= Supplied material =
----------------------------------------

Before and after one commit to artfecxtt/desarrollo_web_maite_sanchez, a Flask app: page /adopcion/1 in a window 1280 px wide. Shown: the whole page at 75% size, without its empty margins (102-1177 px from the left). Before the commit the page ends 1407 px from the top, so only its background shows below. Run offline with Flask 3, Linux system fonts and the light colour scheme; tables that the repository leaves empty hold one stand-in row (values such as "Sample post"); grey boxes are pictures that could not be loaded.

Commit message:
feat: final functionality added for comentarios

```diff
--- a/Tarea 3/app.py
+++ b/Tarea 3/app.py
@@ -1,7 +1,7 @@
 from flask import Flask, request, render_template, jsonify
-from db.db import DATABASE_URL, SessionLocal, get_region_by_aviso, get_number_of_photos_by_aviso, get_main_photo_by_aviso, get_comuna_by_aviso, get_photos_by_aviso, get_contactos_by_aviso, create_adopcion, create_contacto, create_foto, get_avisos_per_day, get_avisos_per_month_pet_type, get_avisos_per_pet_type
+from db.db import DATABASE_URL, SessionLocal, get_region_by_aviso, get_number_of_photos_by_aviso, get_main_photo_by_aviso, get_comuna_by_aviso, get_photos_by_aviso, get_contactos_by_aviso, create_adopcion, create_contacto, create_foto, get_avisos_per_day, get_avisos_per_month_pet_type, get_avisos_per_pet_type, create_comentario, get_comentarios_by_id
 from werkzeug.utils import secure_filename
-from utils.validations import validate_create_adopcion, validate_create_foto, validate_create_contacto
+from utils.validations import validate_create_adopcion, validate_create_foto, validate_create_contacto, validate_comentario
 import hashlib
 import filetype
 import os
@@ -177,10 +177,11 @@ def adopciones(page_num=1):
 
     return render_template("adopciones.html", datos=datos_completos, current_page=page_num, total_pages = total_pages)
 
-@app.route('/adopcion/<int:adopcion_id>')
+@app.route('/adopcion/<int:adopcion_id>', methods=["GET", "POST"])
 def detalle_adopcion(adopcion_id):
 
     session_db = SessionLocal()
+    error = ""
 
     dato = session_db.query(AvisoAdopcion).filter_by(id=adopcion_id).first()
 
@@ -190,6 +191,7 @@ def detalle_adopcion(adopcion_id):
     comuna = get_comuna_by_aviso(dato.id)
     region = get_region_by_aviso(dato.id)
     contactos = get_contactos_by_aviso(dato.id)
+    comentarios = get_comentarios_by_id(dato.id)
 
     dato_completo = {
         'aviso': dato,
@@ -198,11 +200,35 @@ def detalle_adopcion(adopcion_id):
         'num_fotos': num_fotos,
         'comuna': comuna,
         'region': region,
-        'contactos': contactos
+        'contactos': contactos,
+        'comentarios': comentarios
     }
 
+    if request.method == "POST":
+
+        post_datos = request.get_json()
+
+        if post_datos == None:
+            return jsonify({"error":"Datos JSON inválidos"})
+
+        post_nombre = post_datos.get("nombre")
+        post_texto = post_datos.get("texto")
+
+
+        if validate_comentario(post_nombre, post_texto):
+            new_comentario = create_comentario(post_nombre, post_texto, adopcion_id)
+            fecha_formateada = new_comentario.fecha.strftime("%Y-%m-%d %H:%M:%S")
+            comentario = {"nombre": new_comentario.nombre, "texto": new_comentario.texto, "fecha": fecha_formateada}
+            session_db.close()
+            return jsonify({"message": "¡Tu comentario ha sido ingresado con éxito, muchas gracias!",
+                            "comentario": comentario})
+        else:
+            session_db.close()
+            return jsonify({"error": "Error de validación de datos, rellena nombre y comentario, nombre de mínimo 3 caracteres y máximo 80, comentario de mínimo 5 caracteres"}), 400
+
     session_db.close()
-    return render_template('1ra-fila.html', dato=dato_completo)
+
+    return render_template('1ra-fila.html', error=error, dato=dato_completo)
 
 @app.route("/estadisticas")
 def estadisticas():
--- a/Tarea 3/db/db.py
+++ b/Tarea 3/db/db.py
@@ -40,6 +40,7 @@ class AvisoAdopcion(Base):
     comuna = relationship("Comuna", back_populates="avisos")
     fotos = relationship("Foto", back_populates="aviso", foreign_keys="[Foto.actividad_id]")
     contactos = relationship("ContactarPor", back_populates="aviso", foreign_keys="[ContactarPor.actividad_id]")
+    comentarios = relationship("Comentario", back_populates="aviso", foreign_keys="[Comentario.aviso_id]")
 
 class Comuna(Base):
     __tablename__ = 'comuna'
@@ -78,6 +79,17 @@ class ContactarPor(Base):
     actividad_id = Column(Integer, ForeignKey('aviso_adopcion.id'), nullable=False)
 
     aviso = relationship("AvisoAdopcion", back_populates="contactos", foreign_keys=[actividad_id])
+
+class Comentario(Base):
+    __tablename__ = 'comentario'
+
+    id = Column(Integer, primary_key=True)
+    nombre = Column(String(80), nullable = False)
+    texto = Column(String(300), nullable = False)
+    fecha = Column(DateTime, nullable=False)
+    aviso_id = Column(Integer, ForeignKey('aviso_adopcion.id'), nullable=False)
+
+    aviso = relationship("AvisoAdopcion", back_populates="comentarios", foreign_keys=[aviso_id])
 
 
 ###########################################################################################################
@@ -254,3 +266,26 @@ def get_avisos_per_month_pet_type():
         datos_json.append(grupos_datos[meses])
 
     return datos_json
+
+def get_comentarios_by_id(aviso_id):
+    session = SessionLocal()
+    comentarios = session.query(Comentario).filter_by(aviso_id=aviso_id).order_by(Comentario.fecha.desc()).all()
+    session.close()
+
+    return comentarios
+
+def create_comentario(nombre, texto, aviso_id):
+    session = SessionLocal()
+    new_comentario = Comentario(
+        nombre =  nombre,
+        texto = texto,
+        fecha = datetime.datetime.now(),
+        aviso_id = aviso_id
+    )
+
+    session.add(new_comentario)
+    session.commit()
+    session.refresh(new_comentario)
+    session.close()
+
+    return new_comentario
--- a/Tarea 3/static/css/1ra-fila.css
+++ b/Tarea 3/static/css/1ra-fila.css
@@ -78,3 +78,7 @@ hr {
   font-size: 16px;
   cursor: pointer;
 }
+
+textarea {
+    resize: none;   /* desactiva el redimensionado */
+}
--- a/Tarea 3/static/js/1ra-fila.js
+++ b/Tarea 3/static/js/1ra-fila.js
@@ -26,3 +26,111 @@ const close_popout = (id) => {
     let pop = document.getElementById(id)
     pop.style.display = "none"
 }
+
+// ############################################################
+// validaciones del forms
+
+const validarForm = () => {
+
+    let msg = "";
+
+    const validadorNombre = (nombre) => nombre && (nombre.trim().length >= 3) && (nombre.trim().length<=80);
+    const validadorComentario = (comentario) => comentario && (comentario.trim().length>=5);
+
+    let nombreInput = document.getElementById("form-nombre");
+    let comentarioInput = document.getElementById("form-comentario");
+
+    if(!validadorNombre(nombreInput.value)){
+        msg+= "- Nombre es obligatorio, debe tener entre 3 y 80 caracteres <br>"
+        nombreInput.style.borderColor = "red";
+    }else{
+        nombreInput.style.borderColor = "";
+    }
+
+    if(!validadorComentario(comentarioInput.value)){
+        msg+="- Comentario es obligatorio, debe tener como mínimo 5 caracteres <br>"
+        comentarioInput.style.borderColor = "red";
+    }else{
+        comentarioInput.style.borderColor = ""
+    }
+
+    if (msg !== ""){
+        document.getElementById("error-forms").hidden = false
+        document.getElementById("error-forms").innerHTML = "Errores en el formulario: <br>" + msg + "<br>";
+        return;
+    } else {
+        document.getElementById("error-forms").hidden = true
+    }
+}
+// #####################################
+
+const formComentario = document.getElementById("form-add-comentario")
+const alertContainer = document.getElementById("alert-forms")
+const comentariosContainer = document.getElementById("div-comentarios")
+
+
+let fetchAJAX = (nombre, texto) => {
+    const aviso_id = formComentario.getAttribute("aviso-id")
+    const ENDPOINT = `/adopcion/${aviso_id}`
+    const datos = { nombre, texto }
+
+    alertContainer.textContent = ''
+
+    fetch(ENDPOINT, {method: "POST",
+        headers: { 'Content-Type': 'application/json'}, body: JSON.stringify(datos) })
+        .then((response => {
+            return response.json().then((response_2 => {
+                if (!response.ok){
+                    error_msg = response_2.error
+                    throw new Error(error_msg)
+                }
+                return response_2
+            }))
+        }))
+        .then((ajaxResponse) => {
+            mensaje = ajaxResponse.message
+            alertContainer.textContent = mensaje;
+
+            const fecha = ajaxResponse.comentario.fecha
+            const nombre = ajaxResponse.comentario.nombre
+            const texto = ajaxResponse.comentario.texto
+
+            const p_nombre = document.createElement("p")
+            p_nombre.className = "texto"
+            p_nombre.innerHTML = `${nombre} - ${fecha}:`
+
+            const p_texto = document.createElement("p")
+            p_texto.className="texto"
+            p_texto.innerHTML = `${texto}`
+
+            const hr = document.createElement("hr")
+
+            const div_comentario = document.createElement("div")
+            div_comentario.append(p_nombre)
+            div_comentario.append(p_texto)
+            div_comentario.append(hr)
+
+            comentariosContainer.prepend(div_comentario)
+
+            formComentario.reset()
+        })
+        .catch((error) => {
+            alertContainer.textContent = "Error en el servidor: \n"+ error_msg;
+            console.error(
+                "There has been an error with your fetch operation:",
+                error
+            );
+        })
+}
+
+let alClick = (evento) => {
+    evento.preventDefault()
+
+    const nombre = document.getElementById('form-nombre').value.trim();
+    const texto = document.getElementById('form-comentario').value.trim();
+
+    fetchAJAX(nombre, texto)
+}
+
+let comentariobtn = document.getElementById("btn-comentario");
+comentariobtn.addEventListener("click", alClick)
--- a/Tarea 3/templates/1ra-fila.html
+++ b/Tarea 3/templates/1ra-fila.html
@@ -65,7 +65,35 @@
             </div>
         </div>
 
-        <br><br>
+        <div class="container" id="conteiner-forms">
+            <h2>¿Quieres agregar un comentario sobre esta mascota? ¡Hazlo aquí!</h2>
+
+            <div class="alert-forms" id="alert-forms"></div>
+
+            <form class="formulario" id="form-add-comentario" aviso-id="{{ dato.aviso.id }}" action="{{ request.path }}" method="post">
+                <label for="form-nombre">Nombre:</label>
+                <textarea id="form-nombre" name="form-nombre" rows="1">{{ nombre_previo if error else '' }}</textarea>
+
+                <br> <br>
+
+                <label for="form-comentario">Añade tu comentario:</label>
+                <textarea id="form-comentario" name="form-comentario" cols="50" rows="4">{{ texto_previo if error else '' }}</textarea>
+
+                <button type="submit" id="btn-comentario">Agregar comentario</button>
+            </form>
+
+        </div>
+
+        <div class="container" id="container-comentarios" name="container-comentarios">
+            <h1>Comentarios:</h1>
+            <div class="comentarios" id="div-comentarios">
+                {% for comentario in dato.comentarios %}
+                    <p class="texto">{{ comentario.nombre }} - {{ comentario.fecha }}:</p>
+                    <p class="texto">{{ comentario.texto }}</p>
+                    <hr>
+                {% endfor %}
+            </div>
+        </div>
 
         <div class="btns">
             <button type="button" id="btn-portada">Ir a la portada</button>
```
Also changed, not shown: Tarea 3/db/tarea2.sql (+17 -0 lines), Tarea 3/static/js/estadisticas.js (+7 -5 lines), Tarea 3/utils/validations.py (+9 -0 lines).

----------------------------------------

= Task description =
Count the lines of the listing that contain the word "then", and give only the number.

= Reply =
3